The purpose here was to integrate new arrivals to the predominant culture and to provide a peaceful platform for coexistence of different cultural ethnic groups without perpetrating a form of oppression and marginalization. In different political and geographic regions, the objectives of multiculturalism based on immigration naturally varied between assimilation and accommodation.

The most important part of this is that it started a conversation. From this point on, multiculturalism was more discussed as a political ideology and became a bigger part of people’s consideration when talking about what an ideal society looks like. This commission had very concrete results, as well. At the end of the report, it made very specific recommendations, including:
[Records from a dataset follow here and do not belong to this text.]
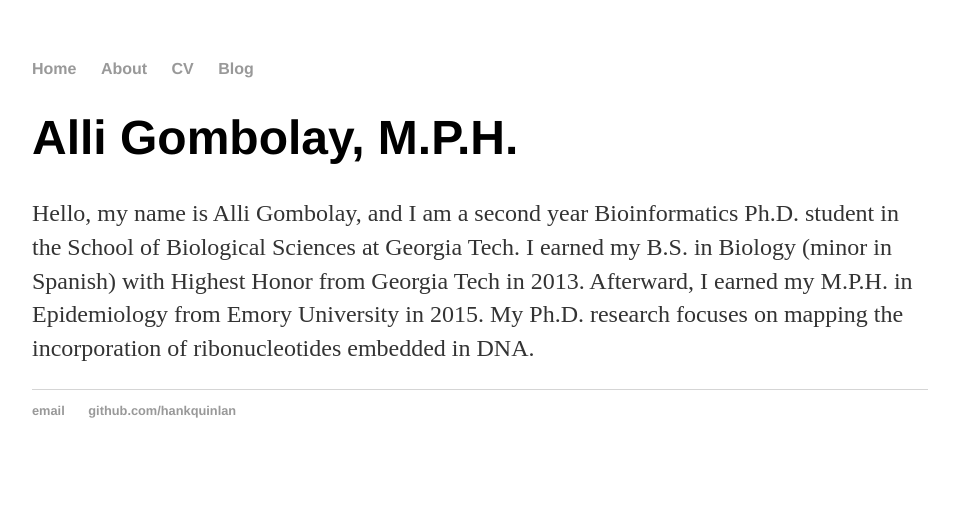
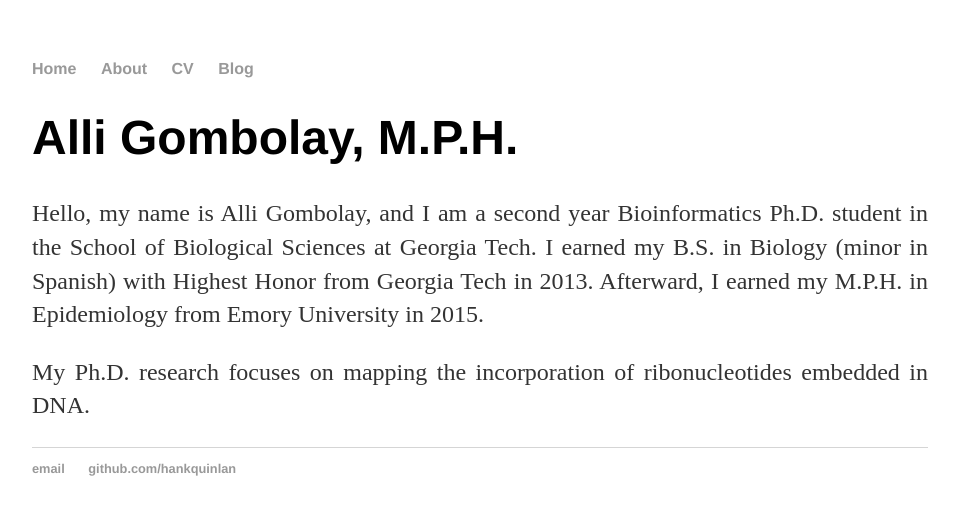
Before and after one commit to agombolay/agombolay.github.io, a Jekyll site: the page built from index.html, in a window 1280 px wide. Shown: the top 515 px of the page, without its empty margins (160-1119 px from the left). Built offline with Jekyll 4.4.1, drawn with Linux system fonts in a browser that asks for light colours.

Commit message:
Update index.html

```diff
--- a/index.html
+++ b/index.html
@@ -4,8 +4,6 @@
 ---
 <div class="blurb">
 	<h1>Alli Gombolay, M.P.H.</h1>
-	<p>Hello, my name is Alli Gombolay, and I am a second year Bioinformatics Ph.D. student in the School of
-	Biological Sciences at Georgia Tech.  I earned my B.S. in Biology (minor in Spanish) with Highest Honor
-	from Georgia Tech in 2013.  Afterward, I earned my M.P.H. in Epidemiology from Emory University in 2015.
-	My Ph.D. research focuses on mapping the incorporation of ribonucleotides embedded in DNA.</p>
+	<p align="justify">Hello, my name is Alli Gombolay, and I am a second year Bioinformatics Ph.D. student in the School of Biological Sciences at Georgia Tech.  I earned my B.S. in Biology (minor in Spanish) with Highest Honor from Georgia Tech in 2013.  Afterward, I earned my M.P.H. in Epidemiology from Emory University in 2015.</p>
+	<p align="justify">My Ph.D. research focuses on mapping the incorporation of ribonucleotides embedded in DNA.</p>
 </div><!-- /.blurb -->
```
  • That bilingual districts be created in regions of Canada where members of the minority community, either French or English, made up 10% or more of the local population.
  • That parents be able to have their children attend schools in the language of their choice in regions where there is sufficient demand.
  • That Ottawa become a bilingual city.
  • That English and French be declared official languages of Canada.

Incoming Prime Minister Pierre Trudeau agreed with the importance and urgency of these recommendations and made it a priority to make sure they were acted on. The highest-scale result of this was Canada officially becoming a bilingual country in 1969 (introduced in the Official Languages Act). And by 1971, Canada was pursuing the policy multiculturalism instead of just biculturalism, an incredibly important shift that has eventually led us to the diverse country we are today.
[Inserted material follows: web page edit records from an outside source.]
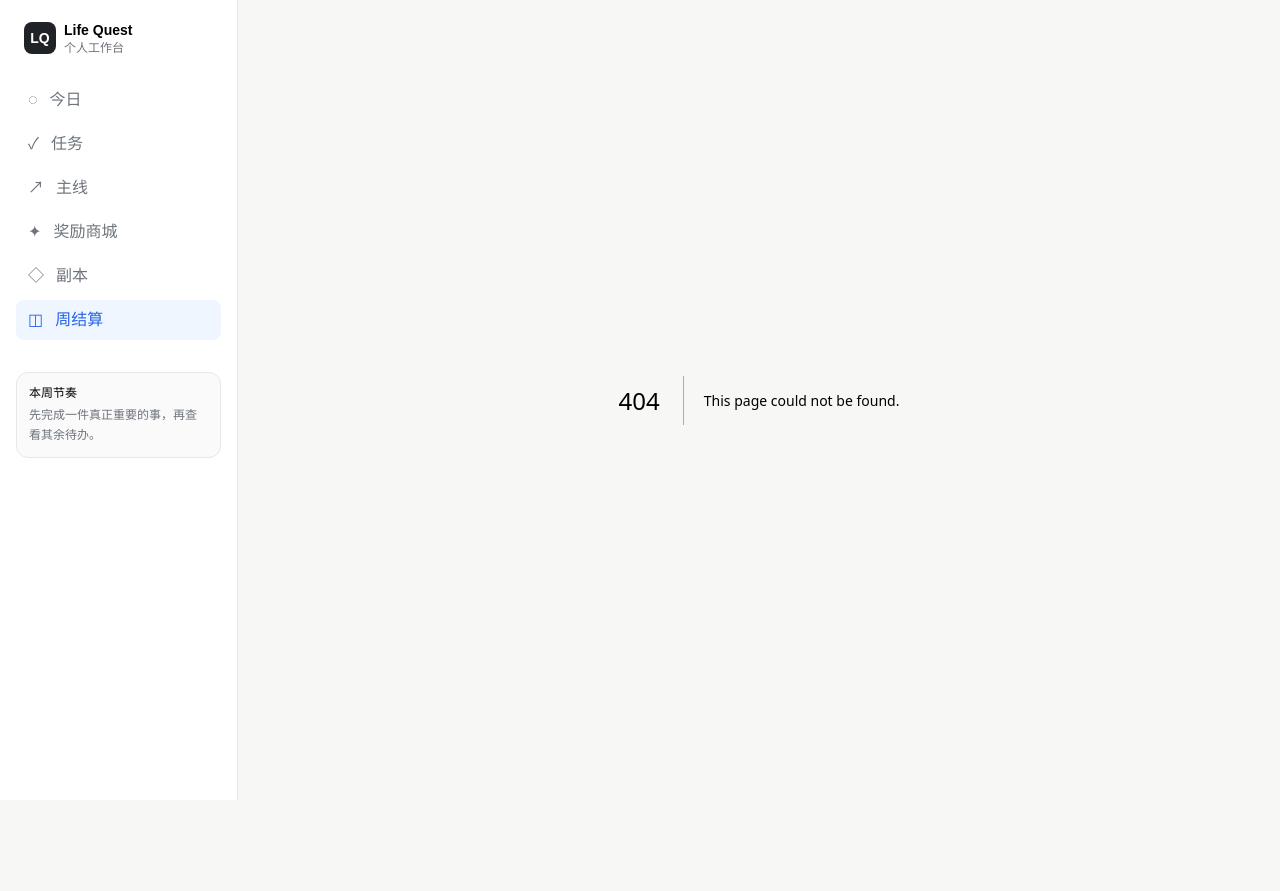
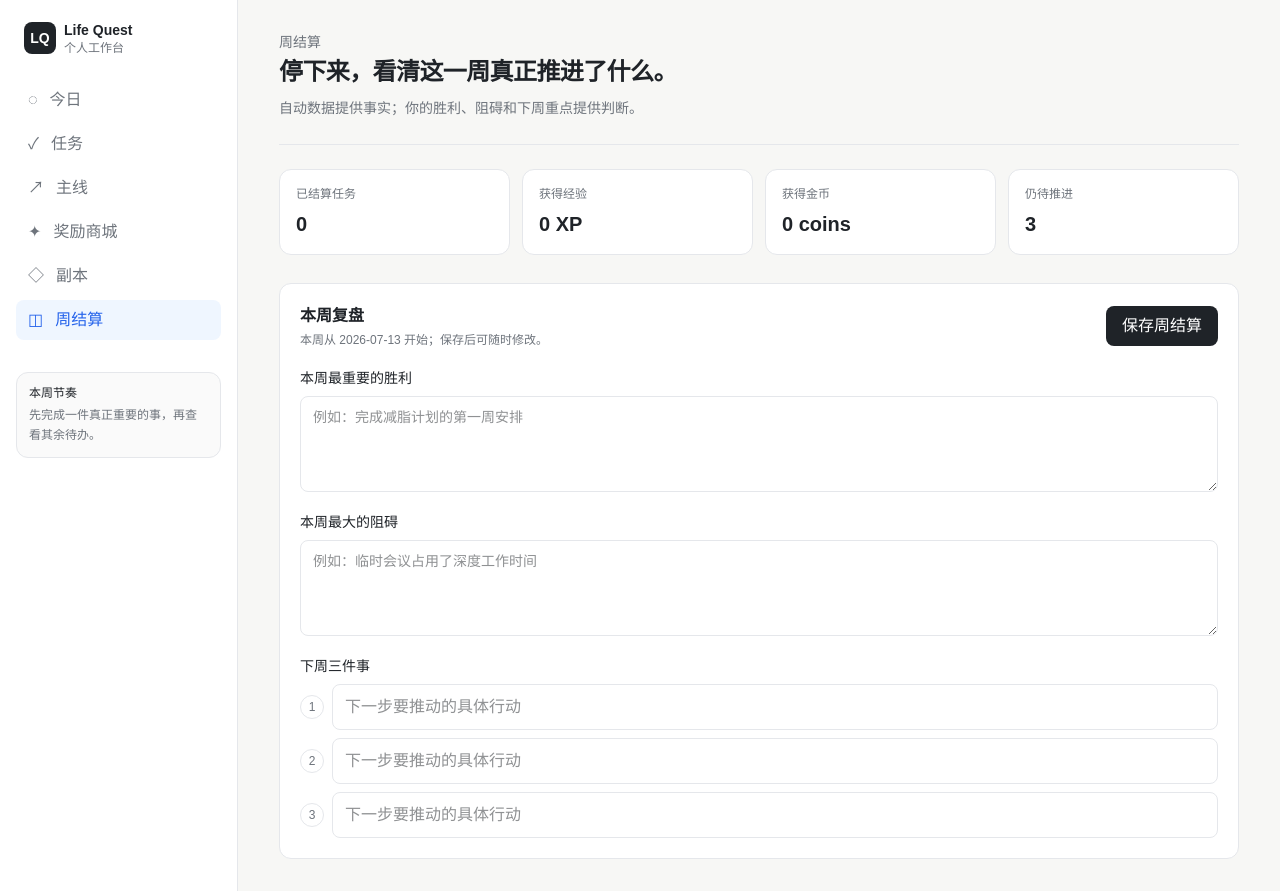
Before and after one commit to Dong-Sky/life-quest, a Next.js app: page /reviews in a window 1280 px wide. Before the commit this address had no page. Before the commit the page ends 800 px from the top, so only its background shows below. Built offline with nearby package versions, Linux system fonts and the light colour scheme.

Commit message:
feat: add weekly review page

```diff
--- /dev/null
+++ b/app/reviews/page.tsx
@@ -0,0 +1,34 @@
+"use client";
+
+import { useState } from "react";
+import { getPrototypeWeeklyReviewSummary, getPrototypeWeekKey, initialPrototypeState, readPrototypeState, type PrototypeState, upsertPrototypeWeeklyReview, writePrototypeState } from "@/src/prototype/state";
+
+export default function ReviewsPage() {
+  const [state, setState] = useState<PrototypeState>(() => typeof window === "undefined" ? initialPrototypeState() : readPrototypeState());
+  const now = new Date();
+  const current = state.reviews.find((review) => review.weekKey === getPrototypeWeekKey(now));
+  const [wins, setWins] = useState(current?.wins ?? "");
+  const [blockers, setBlockers] = useState(current?.blockers ?? "");
+  const [priorities, setPriorities] = useState<string[]>(current?.nextPriorities.length ? [...current.nextPriorities, "", "", ""].slice(0, 3) : ["", "", ""]);
+  const summary = getPrototypeWeeklyReviewSummary(state, now);
+  const save = () => {
+    const next = upsertPrototypeWeeklyReview(state, now, { wins, blockers, nextPriorities: priorities });
+    writePrototypeState(next);
+    setState(next);
+  };
+
+  return <div className="mx-auto max-w-5xl px-5 py-8 sm:px-8">
+    <header className="border-b border-[var(--line)] pb-6"><p className="text-sm text-[var(--muted)]">周结算</p><h1 className="mt-1 text-2xl font-semibold tracking-tight">停下来，看清这一周真正推进了什么。</h1><p className="mt-2 text-sm leading-6 text-[var(--muted)]">自动数据提供事实；你的胜利、阻碍和下周重点提供判断。</p></header>
+    <section className="mt-6 grid gap-3 sm:grid-cols-4"><Metric label="已结算任务" value={summary.completedQuests} /><Metric label="获得经验" value={`${summary.xpEarned} XP`} /><Metric label="获得金币" value={`${summary.coinsEarned} coins`} /><Metric label="仍待推进" value={summary.openQuests} /></section>
+    <section className="mt-7 rounded-xl border border-[var(--line)] bg-white p-5"><div className="flex flex-wrap items-center justify-between gap-3"><div><h2 className="text-base font-semibold">本周复盘</h2><p className="mt-1 text-xs text-[var(--muted)]">本周从 {summary.weekKey} 开始；保存后可随时修改。</p></div><button className="rounded-lg bg-[var(--ink)] px-4 py-2 text-sm font-medium text-white" onClick={save} type="button">保存周结算</button></div><div className="mt-5 grid gap-5"><Field label="本周最重要的胜利" placeholder="例如：完成减脂计划的第一周安排" value={wins} onChange={setWins} /><Field label="本周最大的阻碍" placeholder="例如：临时会议占用了深度工作时间" value={blockers} onChange={setBlockers} /><div><p className="text-sm font-medium">下周三件事</p><div className="mt-2 space-y-2">{priorities.map((priority, index) => <label className="flex items-center gap-2" key={index}><span className="grid h-6 w-6 shrink-0 place-items-center rounded-full border border-[var(--line)] text-xs text-[var(--muted)]">{index + 1}</span><input className="w-full rounded-lg border border-[var(--line)] px-3 py-2.5 text-sm outline-none focus:border-[var(--accent)]" onChange={(event) => setPriorities((currentPriorities) => currentPriorities.map((item, itemIndex) => itemIndex === index ? event.target.value : item))} placeholder="下一步要推动的具体行动" value={priority} /></label>)}</div></div></div></section>
+    {state.reviews.filter((review) => review.weekKey !== summary.weekKey).length ? <section className="mt-7"><h2 className="text-base font-semibold">最近周结算</h2><div className="mt-3 space-y-3">{state.reviews.filter((review) => review.weekKey !== summary.weekKey).slice(0, 3).map((review) => <article className="rounded-xl border border-[var(--line)] bg-white p-4" key={review.id}><p className="text-xs text-[var(--muted)]">{review.weekKey} 当周</p><p className="mt-2 font-medium">{review.wins || "未记录本周胜利"}</p></article>)}</div></section> : null}
+  </div>;
+}
+
+function Metric({ label, value }: { label: string; value: string | number }) {
+  return <article className="rounded-xl border border-[var(--line)] bg-white p-4"><p className="text-xs text-[var(--muted)]">{label}</p><p className="mt-2 text-xl font-semibold">{value}</p></article>;
+}
+
+function Field({ label, placeholder, value, onChange }: { label: string; placeholder: string; value: string; onChange: (value: string) => void }) {
+  return <label className="grid gap-2 text-sm"><span className="font-medium">{label}</span><textarea className="min-h-24 resize-y rounded-lg border border-[var(--line)] px-3 py-2.5 outline-none focus:border-[var(--accent)]" onChange={(event) => onChange(event.target.value)} placeholder={placeholder} value={value} /></label>;
+}
```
Conclusions

That was quite the informative journey if I do say so myself. It was amazing to see how large of an ideology can sprout from such small becomings. During confederation, it was respectable to see them even giving consideration towards “minority” rights and protection of French culture. Though a small step in the big picture, even just igniting that flame led to something immaculate in the future. Someone (in this case, Pearson) sees an already developing idea as well as the need for improvement and publicizes it, starting an entire new chain of spreading ideas and starting conversations. This is how ideas are formed and implemented. The progress the idea of “multiculturalism” made from 1965-1971 is actually astounding. I am amazed by how much can change in a few short years when it is talked about realistically, and when goals are set and acted on. It is important to understand how ideologies prove their prominence in the world and how they come about to be a integrated part of today’s world. This will keep happening throughout history and more conversations will keep more ideas flowing in and out of the times. I’d still love to know more about what was really in that report, how it became so publicized, and what is actively being acted upon in today’s Canada to make sure our multicultural morals do not fade. All in all, a very interesting research expedition!


 

Sources:

An example for the world? Confederation and French Canadians

 https://books.google.ca/books?id=C2WmSCOBR2IC&pg=PA480&redir_esc=y#v=onepage&q&f=false
http://www.ocol-clo.gc.ca/en/news/speeches/2013/2013-06-14
https://slmc.uottawa.ca/?q=change_course_rights
https://en.wikipedia.org/wiki/Multiculturalism_in_Canada#cite_note-II2010.-3
http://www.mapleleafweb.com/features/multiculturalism-policy-canada.html